While the time to diagnosis for PE may be earlier compared to the time to diagnosis for DVT, these studies suggest that the majority of VTE events following orthopaedic procedures occur after hospital discharge.  By understanding the timeline of VTE events following orthopaedic procedures, physicians and patients can be made aware of critical high-risk periods that may focus efforts for mitigating VTE-related morbidity and mortality.  Based on the current literature, the most critical period for VTE ranges from 3 to 27 days after orthopaedic surgery, but the risk for VTE may persist for longer than expected.  It remains difficult to predict outcomes as the literature does not report homogenized results in terms of prophylaxis, diagnostic and treatment methods, as well as symptomatic and asymptomatic VTE.


1.         Falck-Ytter Y, Francis CW, Johanson NA, et al. Prevention of VTE in orthopedic surgery patients: Antithrombotic Therapy and Prevention of Thrombosis, 9th ed: American College of Chest Physicians Evidence-Based Clinical Practice Guidelines. Chest. 2012;141(2 Suppl):e278S-e325S. doi:10.1378/chest.11-2404

2.         White RH, Romano PS, Zhou H, Rodrigo J, Bargar W. Incidence and time course of thromboembolic outcomes following total hip or knee arthroplasty. Arch Intern Med. 1998;158(14):1525-1531. doi:10.1001/archinte.158.14.1525

3.         Shohat N, Ludwick L, Goel R, Ledesma J, Streicher S, Parvizi J. Thirty Days of Aspirin for Venous Thromboembolism Prophylaxis Is Adequate Following Total Knee Arthroplasty, Regardless of the Dose Used. J Arthroplasty. Published online May 8, 2021:S0883-5403(21)00416-2. doi:10.1016/j.arth.2021.05.002

4.         Dahl OE, Gudmundsen TE, Haukeland L. Late occurring clinical deep vein thrombosis in joint-operated patients. Acta Orthop Scand. 2000;71(1):47-50. doi:10.1080/00016470052943883

5.         Parvizi J, Huang R, Raphael IJ, Maltenfort MG, Arnold WV, Rothman RH. Timing of Symptomatic Pulmonary Embolism with Warfarin Following Arthroplasty. J Arthroplasty. 2015;30(6):1050-1053. doi:10.1016/j.arth.2015.01.004

6.         Bjørnarå BT, Gudmundsen TE, Dahl OE. Frequency and timing of clinical venous thromboembolism after major joint surgery. J Bone Joint Surg Br. 2006;88(3):386-391. doi:10.1302/0301-620X.88B3.17207
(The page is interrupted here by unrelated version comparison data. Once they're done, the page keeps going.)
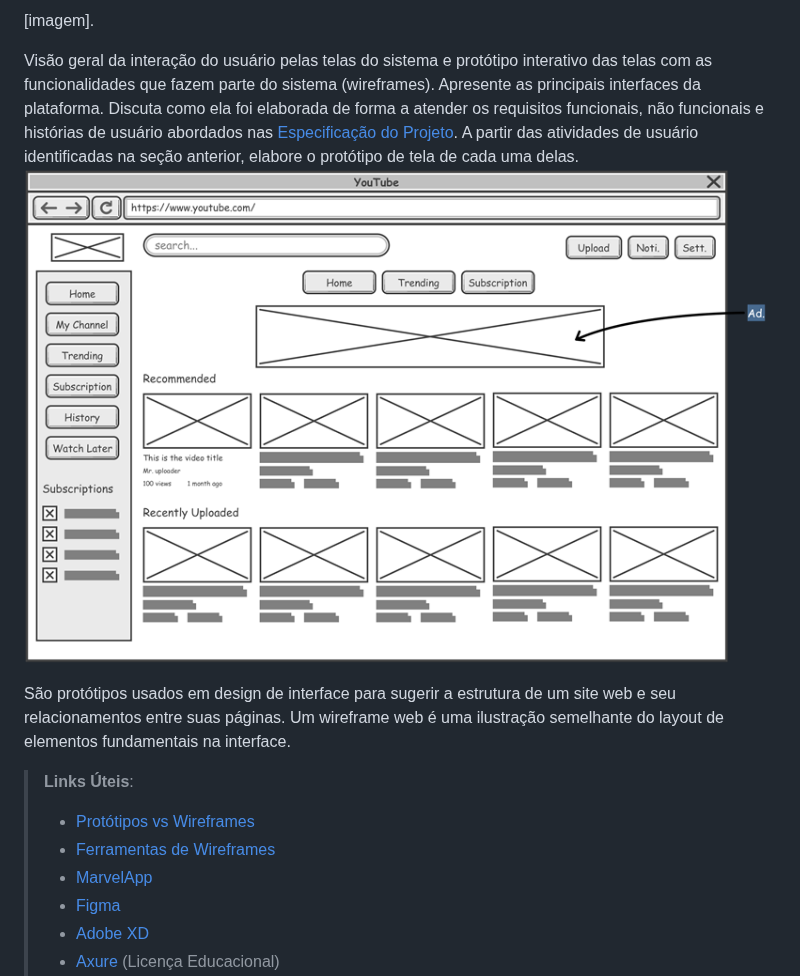
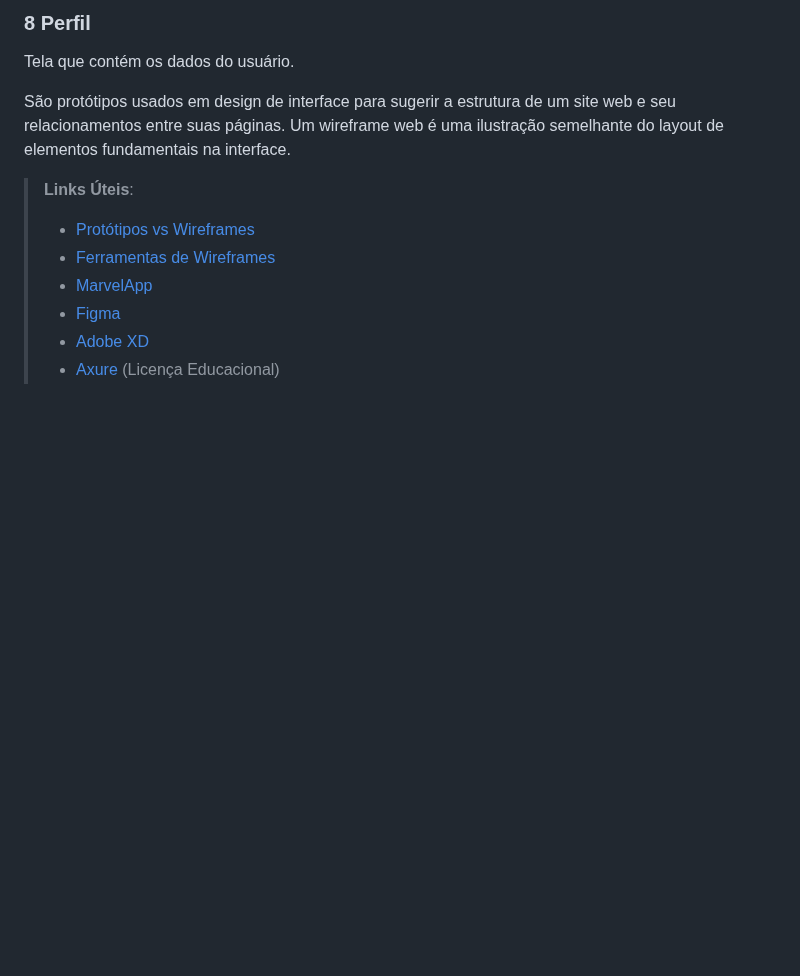
Before and after one commit to lucasgfoli/Gestao-Facil, a Markdown page: docs/4-Projeto-Solucao.md, the part around one of its changes. Rendered like a GitHub page; blank space fills up the shorter version.

```diff
--- a/docs/4-Projeto-Solucao.md
+++ b/docs/4-Projeto-Solucao.md
@@ -58,10 +55,6 @@ A tela de saida de produtos é utilizada para registrar todas as retidads do est
 
-[imagem].
-
-Visão geral da interação do usuário pelas telas do sistema e protótipo interativo das telas com as funcionalidades que fazem parte do sistema (wireframes).
-Apresente as principais interfaces da plataforma. Discuta como ela foi elaborada de forma a atender os requisitos funcionais, não funcionais e histórias de usuário abordados nas <a href="02-Especificação do Projeto.md"> Especificação do Projeto</a>.
-A partir das atividades de usuário identificadas na seção anterior, elabore o protótipo de tela de cada uma delas.
-![Exemplo de Wireframe](images/wireframe-example.png)
+### 8 Perfil
+Tela que contém os dados do usuário.
 
 São protótipos usados em design de interface para sugerir a estrutura de um site web e seu relacionamentos entre suas páginas. Um wireframe web é uma ilustração semelhante do layout de elementos fundamentais na interface.
 
```
Also changed, not shown: other parts of docs/4-Projeto-Solucao.md (+12 -15 lines).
7.         Hu C, Liu C, Wang Y, Ding T, Sun K, Tian S. The Timing of Symptomatic Pulmonary Embolism in Patients With Nonwarfarin Anticoagulants Following Elective Primary Total Joint Arthroplasty. J Arthroplasty. 2020;35(6):1703-1707. doi:10.1016/j.arth.2020.01.024

8.         Cloney MB, Hopkins B, Dhillon ES, Dahdaleh NS. The timing of venous thromboembolic events after spine surgery: a single-center experience with 6869 consecutive patients. J Neurosurg Spine. 2018;28(1):88-95. doi:10.3171/2017.5.SPINE161399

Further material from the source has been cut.